The scenario for, The Vampire of the Desert, was adapted from, The Vampire (penned in 1897), a poem by Rudyard Kipling.
Kipling’s poem was in turn, stirred to life by the work of his cousin (Kipling’s aunt’s son) Phillip Burne-Jones, in the painting, The Vampire (finished earlier in 1897).
The Vampire by Kipling then was used as fodder for the book, A Fool There Was, by Porter Emerson Browne in 1909; dedicated to actor Robert Hilliard.
Spring saw the Broadway premiere of, A Fool There Was, the theatrical version of Browne’s book, starring good friend Robert Hilliard, along with William Courtleigh and Katherine Kaelred; the production was staged at the Liberty theatre.

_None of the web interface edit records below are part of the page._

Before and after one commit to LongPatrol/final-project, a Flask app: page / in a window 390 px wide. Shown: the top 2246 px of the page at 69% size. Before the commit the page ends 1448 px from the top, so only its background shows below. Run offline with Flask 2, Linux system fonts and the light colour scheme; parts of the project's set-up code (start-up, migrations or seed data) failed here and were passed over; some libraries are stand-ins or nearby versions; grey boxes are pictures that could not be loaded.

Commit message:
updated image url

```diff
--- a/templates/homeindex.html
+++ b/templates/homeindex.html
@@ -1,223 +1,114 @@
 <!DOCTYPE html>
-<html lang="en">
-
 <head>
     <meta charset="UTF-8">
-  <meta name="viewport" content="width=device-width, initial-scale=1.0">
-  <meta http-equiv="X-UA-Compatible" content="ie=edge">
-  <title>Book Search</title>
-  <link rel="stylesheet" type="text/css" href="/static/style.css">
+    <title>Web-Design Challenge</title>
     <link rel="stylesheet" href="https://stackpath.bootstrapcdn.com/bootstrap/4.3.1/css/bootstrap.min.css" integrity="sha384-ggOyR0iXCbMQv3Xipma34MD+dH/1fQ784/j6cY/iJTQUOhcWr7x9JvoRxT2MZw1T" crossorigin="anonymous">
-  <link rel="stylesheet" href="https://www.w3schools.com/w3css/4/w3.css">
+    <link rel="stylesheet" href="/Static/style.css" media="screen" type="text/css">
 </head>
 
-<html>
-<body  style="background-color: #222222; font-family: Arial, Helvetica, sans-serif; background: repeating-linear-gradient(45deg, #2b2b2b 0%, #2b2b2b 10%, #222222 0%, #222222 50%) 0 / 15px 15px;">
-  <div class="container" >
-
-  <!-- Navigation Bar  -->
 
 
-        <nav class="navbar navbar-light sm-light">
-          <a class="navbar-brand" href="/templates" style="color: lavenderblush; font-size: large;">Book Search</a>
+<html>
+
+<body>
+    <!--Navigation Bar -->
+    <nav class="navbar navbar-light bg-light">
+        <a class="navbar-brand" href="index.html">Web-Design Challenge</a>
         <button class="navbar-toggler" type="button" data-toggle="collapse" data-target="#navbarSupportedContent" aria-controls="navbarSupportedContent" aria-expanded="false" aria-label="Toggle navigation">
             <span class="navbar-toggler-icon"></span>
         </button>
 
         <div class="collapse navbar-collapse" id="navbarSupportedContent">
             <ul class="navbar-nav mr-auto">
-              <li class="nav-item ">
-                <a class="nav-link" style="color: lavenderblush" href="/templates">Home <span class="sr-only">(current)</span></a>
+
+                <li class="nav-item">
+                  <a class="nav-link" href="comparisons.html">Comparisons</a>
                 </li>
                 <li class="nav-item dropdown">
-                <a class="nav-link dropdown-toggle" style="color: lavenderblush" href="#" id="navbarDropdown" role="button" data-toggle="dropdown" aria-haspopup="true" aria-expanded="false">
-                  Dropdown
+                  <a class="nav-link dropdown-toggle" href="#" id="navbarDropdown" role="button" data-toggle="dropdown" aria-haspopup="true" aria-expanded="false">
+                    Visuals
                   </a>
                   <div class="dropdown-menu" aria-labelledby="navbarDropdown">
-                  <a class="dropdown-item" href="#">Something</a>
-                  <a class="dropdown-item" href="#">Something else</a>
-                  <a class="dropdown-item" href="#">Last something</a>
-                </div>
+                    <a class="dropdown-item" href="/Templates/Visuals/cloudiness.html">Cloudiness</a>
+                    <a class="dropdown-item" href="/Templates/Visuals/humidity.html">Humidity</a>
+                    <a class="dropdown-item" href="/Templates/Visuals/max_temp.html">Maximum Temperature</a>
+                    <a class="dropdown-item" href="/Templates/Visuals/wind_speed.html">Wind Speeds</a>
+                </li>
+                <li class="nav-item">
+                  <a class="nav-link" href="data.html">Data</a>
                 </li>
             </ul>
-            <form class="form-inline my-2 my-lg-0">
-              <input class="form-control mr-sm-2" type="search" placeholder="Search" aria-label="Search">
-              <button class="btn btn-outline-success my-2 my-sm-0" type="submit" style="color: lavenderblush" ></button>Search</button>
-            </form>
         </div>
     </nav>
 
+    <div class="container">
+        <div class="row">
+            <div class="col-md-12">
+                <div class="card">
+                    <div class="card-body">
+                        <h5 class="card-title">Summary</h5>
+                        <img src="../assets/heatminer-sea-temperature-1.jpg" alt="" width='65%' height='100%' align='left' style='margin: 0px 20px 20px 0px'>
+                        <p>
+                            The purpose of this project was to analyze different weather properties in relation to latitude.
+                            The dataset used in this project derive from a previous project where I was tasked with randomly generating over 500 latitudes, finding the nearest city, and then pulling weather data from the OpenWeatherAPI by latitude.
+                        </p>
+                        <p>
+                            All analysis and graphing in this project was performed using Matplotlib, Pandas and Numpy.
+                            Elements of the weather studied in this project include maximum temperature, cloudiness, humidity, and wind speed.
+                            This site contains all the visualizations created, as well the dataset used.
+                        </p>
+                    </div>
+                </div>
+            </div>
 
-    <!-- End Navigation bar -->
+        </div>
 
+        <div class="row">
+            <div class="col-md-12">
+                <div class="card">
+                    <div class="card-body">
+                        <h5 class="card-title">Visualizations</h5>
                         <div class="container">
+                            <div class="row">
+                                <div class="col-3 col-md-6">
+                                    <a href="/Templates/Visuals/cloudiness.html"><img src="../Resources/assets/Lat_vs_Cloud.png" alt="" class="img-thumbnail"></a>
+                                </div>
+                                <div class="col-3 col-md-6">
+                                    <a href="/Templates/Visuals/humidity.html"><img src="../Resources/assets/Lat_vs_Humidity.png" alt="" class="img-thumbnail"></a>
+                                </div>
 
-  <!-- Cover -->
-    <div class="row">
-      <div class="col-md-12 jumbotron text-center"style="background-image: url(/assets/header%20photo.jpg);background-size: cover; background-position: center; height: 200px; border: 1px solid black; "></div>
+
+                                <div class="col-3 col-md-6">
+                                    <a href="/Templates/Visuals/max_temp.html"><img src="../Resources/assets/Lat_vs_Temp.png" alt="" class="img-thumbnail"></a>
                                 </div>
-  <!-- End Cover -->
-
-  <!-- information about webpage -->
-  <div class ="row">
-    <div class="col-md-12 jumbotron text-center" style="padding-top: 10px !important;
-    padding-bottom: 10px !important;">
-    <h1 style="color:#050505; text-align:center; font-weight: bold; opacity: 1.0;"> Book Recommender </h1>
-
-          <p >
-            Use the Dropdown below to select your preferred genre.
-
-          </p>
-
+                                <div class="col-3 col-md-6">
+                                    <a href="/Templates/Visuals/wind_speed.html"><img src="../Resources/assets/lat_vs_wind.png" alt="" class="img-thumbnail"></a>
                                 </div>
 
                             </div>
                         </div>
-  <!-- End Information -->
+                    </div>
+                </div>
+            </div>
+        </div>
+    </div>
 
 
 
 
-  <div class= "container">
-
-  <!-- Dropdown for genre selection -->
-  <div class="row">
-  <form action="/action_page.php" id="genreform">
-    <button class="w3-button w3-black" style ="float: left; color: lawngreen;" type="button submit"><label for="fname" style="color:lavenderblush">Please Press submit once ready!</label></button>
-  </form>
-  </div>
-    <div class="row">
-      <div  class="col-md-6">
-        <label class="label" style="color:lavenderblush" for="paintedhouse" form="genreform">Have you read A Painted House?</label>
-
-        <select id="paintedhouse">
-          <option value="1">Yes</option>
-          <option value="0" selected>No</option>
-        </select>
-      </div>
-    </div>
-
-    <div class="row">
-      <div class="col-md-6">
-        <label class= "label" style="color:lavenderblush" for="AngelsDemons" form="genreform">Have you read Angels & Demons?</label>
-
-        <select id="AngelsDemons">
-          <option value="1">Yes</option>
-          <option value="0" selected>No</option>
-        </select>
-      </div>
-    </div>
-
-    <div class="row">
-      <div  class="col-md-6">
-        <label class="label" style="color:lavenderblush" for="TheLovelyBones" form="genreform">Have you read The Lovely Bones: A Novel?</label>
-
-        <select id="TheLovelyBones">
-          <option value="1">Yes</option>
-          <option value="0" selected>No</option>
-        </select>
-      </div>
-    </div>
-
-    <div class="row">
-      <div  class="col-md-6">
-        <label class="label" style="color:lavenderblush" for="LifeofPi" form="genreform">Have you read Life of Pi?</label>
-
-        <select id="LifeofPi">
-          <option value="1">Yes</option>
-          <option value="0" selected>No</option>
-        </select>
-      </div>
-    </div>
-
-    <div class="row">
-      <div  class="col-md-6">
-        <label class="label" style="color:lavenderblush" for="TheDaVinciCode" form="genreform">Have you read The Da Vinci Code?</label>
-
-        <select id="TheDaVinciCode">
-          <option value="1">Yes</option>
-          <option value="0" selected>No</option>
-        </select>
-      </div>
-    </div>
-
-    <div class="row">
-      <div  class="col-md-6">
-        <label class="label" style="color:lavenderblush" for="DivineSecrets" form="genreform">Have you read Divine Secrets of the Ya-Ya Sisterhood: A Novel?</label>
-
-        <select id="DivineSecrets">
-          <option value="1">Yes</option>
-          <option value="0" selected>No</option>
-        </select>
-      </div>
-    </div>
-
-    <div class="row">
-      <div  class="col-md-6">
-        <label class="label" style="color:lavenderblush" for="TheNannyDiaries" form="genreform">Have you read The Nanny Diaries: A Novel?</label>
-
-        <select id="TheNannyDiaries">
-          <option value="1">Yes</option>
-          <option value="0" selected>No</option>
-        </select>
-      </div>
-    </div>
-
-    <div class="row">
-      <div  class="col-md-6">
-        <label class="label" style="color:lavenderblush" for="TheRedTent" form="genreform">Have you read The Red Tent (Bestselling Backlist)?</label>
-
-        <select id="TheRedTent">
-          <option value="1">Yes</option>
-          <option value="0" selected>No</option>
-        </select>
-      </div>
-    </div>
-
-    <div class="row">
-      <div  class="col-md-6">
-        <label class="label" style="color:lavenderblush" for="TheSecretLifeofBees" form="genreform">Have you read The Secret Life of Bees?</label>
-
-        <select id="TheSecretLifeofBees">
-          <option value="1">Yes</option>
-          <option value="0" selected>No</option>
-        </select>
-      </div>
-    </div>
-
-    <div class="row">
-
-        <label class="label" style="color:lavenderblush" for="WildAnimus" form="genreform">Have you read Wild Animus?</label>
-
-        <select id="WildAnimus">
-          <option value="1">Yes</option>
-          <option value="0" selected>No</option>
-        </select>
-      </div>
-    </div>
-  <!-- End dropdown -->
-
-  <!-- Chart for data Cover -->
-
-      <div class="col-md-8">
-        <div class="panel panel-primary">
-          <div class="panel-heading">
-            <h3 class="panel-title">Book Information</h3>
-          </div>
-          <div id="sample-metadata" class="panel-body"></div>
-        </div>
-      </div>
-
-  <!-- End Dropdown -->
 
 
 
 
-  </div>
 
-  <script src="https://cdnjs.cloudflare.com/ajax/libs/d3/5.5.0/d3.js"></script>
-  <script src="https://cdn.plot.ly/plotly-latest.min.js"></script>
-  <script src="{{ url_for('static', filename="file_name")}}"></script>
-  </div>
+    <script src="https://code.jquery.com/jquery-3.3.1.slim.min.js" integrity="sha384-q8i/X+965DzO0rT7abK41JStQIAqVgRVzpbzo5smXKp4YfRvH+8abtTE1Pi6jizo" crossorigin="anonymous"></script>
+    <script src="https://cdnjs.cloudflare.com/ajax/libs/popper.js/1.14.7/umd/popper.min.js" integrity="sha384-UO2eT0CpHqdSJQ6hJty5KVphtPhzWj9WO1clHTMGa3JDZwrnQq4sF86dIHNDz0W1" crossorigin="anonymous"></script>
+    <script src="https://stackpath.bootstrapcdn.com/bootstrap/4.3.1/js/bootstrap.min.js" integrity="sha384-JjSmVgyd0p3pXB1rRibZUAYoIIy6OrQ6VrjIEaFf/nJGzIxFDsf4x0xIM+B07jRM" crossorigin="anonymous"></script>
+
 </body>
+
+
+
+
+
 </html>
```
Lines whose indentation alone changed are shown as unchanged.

A Fool There Was, had some of its originality-thunder stolen by the opening of, The Vampire (unrelated to Burne-Jones’, Kipling’s or Browne’s works), in the middle of January, 1909, at the Hackett Theatre; yet, reviews for, The Vampire were mediocre at best and the box-office the same, making, Fool, the eventual winner of the, Vampire-Great White Way, sweepstakes of 1909.
Vaudeville got into the act with The Vampire, a skit written (a sketch in, At the Waldorf, a production staged at, Keith & Proctor Theater, in March of 1909) and performed by Walter Shannon, obviously not a drama but a musical-comedy; Variety directly accused Shannon of taking advantage of Mr. Kipling’s foreign residence to abscond with the title.

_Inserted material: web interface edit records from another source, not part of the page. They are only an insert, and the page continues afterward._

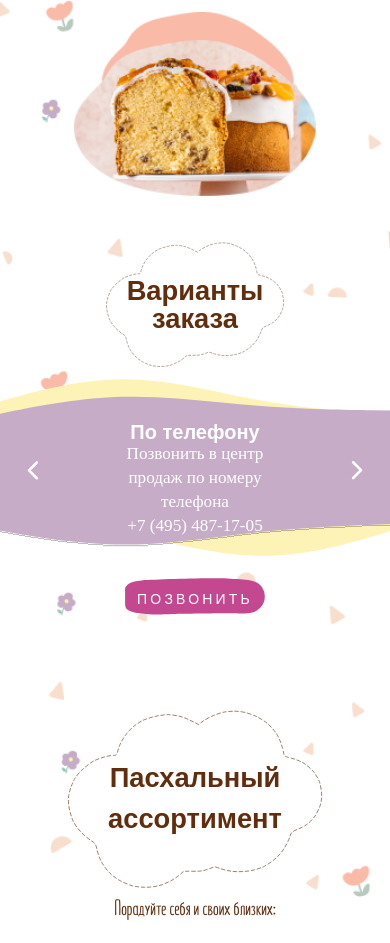
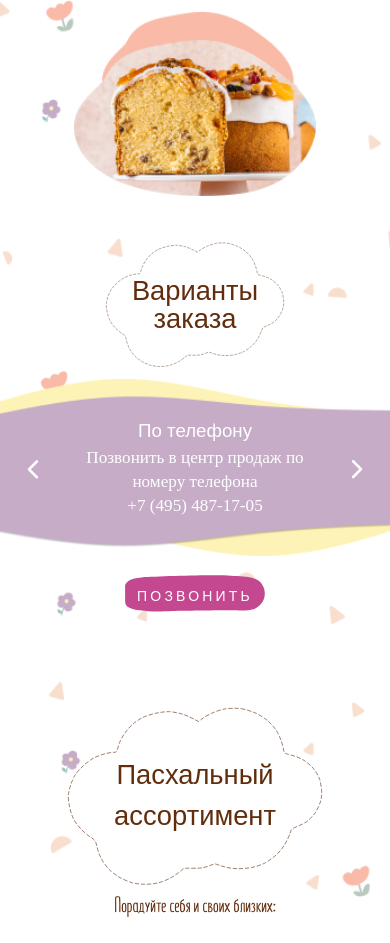
Before and after one commit to Khausta/easter-anderson, a website: page src/index.html in a window 390 px wide. Shown: the part 609-1552 px from the top of the page. Drawn offline with nearby package versions, Linux system fonts and the light colour scheme; files that its build step writes are made by us from their sources; a web font is replaced by a local one.

Commit message:
text shadow is changed

```diff
--- a/src/index.html
+++ b/src/index.html
@@ -78,7 +78,7 @@
                             <h3 class="order__title">
                                 По телефону
                             </h3>
-                            <p class="order__text">
+                            <p class="order__text order__text_big">
                                 Позвонить в центр продаж по номеру телефона <a class="phone">+7&nbsp;(495)&nbsp;487&#8209;17&#8209;05</a>
                             </p>
                             <a class="white-btn" href="tel:+74954871705">
--- a/src/sass/blocks/order/_media.scss
+++ b/src/sass/blocks/order/_media.scss
@@ -6,28 +6,37 @@
         }
 
         &__vars {
+            height: 62vw;
             padding: 0;
-            background: url("../img/swiper-bg-mob.svg");
+            background: url("../img/swiper-bg-mob.png");
             background-size: contain;
             background-repeat: no-repeat;
-
-
-
         }
 
         &__var {
             padding-top: 11vw;
             max-width: 100%;
-            height: auto;
+            height: 100%;
+            justify-content: start;
+            align-items: center;
+        }
+
+        &__title {
+            margin-bottom: 1.3vw;
+            font-size: 4.8vw;
         }
 
         &__text {
-            margin: auto;
-            margin-bottom: 8vw;
+            margin-bottom: auto;
             line-height: 1.4;
             width: 46%;
             font-size: 4.4vw;
             text-align: center;
+            font-weight: 400;
+
+            &_big {
+                width: 60%;
+            }
 
         }
     }
--- a/src/sass/blocks/promo/_promo.scss
+++ b/src/sass/blocks/promo/_promo.scss
@@ -35,6 +35,7 @@
     &__title {
         margin-bottom: clamp(30px, 2.7vw, 70px);
         font-size: clamp(50px, 7vw, 130px);
+        text-shadow: 0 4px 4px rgba(0, 0, 0, 0.25);
 
     }
 
--- a/src/sass/styles.scss
+++ b/src/sass/styles.scss
@@ -28,8 +28,8 @@
 h1, h2, h3, h4, li, p {
     padding: 0;
     margin: 0;
-    cursor:default;
-    // font-weight: normal;
+    cursor: default;
+    font-weight: normal;
 }
 
 hr {
```
Also changed, not shown: dist/css/styles.css, dist/img/swiper-bg-mob-v2.svg (added), dist/img/swiper-bg-mob.png (added), dist/index.html, src/img/swiper-bg-mob-v2.svg (added), src/img/swiper-bg-mob.png (added).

The same accusation of plagiarism could be made against the aforementioned, Hackett Theatre version of, The Vampire, penned by Edgar Allan Woolf and George Sylvester Viereck, although it was a psychological drama, with its central theme of thought transference; the vampire of the story stealing the literary ideas of those of whom he has surrounded himself with. Also in the summer of 1909, Bert French and Alice Eis debuted, The Vampire Dance, a seventeen minute exhibition based on the Burne-Jones painting; the dance recital was performed at Keith & Proctor’s Fifth Avenue Theater, in New York.

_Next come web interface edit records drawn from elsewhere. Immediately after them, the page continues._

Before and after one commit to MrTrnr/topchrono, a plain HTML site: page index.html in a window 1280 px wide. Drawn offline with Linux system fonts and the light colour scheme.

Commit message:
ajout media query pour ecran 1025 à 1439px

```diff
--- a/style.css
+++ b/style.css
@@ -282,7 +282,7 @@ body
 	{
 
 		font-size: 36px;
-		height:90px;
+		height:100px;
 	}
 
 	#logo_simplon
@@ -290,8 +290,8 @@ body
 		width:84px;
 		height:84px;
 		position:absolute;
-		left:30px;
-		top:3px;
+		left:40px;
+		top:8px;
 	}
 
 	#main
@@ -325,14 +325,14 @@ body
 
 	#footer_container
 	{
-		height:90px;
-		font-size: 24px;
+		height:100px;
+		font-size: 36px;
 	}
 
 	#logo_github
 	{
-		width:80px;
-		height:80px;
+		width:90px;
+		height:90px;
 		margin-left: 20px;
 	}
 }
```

1910 (November 10) saw the Selig Polyscope filmed version of Kipling’s work.
In April of 1911 Robert Hilliard made a recording reciting Kipling’s, The Vampire; the record was entitled the same. It was recorded in Camden, New Jersey for the Victor Company. In 1915, William Fox produced, A Fool There Was, based on Browne’s play, and starred, Theda Bara and Edward José; which brings us at last to our subject, The Vampire of the Desert.
The Vampire of the Desert was a two-reel drama, produced by Vitagraph and released by the general Film Company, starring: Helen Gardner, Tefft Johnson, Harry T. Morey, James Morrison, Leah Baird, Norma Talmadge and Flora Finch. The scenario (no writing credit given) was based on Rudyard Kipling’s poem, “The Vampire;” the film was directed by Charles L. Gaskill; the survival status of The Vampire of the Desert is unknown.
The Vampire of the Desert, did indeed premiere on May 16, 1913, it played at the President Theater in Chicago, Illinois; this was reported on Sunday, May 11, 1913 in the Inter Ocean newspaper of Chicago. Below is a synopsis of the film and an advertisement directed toward the exhibitor; I have also included likenesses of the principal actors of the movie.
By C. S. Williams
Munsey’s Magazine, May, 1909
 Variety, April 17, 1909
 New York Times (New York, New York) January 17, 1909
 Variety, July 31, 1909
 Nickelodeon, November 1, 1910